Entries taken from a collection
============================================================

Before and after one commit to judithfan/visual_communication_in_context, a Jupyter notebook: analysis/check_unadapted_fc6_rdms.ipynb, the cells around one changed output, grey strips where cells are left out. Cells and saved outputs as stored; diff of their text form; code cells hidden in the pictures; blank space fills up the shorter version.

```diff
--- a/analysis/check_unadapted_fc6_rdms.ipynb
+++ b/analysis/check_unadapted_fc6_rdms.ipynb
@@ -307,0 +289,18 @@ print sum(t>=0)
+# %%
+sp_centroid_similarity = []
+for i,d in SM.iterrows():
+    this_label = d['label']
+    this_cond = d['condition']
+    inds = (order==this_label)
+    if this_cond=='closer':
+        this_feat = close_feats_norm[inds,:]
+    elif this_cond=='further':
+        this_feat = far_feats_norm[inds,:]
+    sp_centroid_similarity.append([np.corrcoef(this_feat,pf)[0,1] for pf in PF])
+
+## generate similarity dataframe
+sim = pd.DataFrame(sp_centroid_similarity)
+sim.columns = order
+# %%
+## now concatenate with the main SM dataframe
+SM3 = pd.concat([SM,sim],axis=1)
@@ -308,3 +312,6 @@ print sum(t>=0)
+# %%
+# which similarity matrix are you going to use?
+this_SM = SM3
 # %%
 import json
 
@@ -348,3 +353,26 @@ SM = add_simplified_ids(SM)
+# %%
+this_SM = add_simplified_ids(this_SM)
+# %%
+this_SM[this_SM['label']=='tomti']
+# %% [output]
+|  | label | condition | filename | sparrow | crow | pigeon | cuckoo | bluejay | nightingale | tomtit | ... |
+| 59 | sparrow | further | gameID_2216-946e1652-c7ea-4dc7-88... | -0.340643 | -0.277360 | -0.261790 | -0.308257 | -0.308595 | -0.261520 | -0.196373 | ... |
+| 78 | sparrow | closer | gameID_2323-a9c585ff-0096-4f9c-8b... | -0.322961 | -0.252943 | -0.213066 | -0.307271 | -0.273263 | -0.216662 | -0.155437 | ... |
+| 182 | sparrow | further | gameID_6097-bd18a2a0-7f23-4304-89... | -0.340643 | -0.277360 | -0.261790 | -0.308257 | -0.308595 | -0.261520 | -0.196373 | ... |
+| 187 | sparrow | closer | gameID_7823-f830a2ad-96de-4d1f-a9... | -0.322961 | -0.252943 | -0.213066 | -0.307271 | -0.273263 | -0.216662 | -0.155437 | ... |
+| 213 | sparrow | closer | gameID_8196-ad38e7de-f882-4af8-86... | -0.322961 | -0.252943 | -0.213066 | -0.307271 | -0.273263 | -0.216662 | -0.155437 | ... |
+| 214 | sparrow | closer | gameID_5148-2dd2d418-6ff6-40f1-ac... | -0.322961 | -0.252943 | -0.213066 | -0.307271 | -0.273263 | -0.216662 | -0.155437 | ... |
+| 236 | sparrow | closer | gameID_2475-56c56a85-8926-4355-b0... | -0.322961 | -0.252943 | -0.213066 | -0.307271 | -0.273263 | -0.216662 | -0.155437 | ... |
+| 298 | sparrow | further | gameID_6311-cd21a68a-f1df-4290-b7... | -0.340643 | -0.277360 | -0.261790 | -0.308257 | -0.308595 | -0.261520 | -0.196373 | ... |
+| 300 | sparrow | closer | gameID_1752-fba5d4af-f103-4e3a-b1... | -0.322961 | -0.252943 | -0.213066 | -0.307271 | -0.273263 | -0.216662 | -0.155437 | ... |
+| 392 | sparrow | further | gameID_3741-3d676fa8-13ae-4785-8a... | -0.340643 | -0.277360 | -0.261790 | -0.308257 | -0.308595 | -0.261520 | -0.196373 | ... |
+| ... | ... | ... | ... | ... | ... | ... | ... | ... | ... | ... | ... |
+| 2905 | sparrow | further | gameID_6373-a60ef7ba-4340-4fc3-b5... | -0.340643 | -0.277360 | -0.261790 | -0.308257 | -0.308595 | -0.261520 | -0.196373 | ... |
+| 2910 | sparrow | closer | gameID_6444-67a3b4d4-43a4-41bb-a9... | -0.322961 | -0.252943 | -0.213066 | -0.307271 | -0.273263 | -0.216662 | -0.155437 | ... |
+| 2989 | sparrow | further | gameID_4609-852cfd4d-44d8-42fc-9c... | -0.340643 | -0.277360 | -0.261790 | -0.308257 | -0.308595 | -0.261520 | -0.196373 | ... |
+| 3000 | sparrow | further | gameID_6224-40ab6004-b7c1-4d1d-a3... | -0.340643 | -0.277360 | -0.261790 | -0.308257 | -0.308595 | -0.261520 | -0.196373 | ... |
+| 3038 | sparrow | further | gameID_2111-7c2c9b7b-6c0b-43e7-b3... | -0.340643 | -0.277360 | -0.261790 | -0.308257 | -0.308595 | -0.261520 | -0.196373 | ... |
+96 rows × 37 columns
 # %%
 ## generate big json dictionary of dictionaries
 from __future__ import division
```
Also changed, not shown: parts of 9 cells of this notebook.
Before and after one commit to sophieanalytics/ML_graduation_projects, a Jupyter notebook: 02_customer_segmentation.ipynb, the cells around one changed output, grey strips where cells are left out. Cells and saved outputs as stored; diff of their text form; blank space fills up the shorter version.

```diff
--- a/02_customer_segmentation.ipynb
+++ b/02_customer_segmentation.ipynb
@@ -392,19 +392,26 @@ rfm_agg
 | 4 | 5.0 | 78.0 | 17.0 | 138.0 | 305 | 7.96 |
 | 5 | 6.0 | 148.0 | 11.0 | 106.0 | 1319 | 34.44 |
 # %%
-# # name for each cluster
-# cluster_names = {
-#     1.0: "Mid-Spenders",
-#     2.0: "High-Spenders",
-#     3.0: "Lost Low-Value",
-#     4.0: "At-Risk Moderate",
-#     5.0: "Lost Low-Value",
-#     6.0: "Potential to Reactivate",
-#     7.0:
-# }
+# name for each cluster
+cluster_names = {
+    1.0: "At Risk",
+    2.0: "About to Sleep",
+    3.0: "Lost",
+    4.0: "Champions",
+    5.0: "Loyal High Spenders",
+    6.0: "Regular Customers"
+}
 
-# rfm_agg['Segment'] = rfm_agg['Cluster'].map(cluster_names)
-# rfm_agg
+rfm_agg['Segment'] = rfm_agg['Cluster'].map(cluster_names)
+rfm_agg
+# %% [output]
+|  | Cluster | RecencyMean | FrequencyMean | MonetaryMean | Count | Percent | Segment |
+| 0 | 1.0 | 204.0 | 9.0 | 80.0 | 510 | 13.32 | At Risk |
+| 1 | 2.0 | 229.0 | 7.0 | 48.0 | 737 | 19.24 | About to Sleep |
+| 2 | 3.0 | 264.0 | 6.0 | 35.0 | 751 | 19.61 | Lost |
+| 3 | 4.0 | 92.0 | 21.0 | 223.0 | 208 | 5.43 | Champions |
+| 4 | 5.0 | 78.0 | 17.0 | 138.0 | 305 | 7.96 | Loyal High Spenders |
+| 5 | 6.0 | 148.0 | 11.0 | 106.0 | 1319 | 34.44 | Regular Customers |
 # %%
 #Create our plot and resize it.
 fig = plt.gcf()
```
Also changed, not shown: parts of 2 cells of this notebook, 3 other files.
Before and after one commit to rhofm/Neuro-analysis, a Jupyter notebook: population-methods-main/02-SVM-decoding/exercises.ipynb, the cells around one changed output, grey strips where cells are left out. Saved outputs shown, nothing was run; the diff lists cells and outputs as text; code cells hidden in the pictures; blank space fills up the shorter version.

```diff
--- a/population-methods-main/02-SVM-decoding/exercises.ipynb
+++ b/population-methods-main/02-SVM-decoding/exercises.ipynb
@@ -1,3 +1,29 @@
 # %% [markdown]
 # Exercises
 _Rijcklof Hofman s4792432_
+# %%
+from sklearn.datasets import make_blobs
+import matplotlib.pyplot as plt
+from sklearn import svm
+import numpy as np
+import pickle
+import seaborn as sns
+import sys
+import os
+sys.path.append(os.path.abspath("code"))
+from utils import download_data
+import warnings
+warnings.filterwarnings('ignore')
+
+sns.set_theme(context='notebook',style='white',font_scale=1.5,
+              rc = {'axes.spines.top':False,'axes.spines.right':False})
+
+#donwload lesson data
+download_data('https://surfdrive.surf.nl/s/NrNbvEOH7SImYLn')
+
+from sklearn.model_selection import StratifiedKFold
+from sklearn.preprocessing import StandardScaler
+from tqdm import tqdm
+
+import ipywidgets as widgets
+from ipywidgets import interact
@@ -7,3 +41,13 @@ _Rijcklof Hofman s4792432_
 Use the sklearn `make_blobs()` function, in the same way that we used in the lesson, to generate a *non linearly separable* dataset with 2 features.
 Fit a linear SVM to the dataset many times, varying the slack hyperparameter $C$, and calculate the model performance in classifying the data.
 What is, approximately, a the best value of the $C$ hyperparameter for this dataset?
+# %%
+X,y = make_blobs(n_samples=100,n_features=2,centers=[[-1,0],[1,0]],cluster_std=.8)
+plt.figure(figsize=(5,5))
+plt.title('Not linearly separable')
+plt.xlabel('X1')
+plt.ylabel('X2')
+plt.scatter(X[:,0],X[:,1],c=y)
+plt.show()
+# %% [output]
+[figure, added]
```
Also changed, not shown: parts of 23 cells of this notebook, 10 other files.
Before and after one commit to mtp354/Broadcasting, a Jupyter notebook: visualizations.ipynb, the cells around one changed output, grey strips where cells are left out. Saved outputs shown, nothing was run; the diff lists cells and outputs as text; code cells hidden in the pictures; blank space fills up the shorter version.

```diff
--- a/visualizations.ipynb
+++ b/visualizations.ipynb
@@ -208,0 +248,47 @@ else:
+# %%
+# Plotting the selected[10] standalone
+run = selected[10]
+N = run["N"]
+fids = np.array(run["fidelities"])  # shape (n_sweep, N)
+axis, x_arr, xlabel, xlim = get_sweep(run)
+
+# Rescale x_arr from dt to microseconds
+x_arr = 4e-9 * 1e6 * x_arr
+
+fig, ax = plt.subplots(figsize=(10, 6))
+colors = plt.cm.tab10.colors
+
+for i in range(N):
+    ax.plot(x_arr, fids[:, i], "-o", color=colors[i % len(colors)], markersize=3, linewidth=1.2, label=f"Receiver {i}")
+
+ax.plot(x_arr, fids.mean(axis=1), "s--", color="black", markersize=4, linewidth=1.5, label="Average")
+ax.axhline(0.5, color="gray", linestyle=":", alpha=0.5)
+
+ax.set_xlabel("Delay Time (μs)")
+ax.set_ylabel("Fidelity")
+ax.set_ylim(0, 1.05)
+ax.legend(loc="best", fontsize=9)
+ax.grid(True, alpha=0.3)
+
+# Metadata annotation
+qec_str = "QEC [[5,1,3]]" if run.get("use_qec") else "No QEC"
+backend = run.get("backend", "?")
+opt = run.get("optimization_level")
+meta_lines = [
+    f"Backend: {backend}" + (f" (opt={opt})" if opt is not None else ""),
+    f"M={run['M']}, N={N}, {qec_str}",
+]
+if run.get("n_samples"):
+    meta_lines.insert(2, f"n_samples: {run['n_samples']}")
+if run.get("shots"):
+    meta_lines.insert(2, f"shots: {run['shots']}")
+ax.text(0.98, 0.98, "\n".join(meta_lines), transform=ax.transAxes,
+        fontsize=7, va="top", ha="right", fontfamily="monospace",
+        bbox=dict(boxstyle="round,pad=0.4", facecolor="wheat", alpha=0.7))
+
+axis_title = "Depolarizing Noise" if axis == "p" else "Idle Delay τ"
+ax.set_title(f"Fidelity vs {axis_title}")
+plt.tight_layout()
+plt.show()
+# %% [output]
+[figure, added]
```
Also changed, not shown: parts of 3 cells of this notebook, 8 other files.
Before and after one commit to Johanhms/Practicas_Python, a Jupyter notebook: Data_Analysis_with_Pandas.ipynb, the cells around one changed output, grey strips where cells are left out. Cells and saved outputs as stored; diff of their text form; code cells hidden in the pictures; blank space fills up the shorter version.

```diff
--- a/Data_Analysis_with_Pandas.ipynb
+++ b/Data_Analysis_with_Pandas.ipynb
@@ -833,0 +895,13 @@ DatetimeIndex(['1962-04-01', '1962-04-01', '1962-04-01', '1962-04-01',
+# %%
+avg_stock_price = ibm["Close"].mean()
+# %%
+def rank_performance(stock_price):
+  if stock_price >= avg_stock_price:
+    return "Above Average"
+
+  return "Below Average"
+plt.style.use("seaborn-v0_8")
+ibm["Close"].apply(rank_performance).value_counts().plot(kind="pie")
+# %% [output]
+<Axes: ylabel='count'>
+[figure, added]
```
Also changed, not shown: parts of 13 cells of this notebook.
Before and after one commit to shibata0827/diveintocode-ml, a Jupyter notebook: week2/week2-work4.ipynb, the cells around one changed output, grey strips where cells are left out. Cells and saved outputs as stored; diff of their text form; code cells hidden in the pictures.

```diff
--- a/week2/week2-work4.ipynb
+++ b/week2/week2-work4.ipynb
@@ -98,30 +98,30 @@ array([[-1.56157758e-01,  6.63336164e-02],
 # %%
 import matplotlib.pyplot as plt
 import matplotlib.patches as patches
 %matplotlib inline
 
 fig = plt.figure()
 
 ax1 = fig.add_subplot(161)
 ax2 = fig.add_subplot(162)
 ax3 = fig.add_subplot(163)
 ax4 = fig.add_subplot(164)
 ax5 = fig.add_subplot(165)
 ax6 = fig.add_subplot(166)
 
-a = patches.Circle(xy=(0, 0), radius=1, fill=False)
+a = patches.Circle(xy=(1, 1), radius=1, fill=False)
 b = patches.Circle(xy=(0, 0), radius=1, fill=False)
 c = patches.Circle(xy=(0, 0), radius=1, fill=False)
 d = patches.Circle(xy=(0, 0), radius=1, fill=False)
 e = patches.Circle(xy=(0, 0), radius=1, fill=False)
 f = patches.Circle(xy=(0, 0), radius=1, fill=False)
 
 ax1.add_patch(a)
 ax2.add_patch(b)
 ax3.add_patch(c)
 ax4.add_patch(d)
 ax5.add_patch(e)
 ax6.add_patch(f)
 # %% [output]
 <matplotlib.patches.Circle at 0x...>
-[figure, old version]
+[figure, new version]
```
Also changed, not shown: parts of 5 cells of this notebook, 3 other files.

============================================================

The word "Also" may occur in lines of the data above; say how many lines hold it, giving only the number.

- Completed task: 6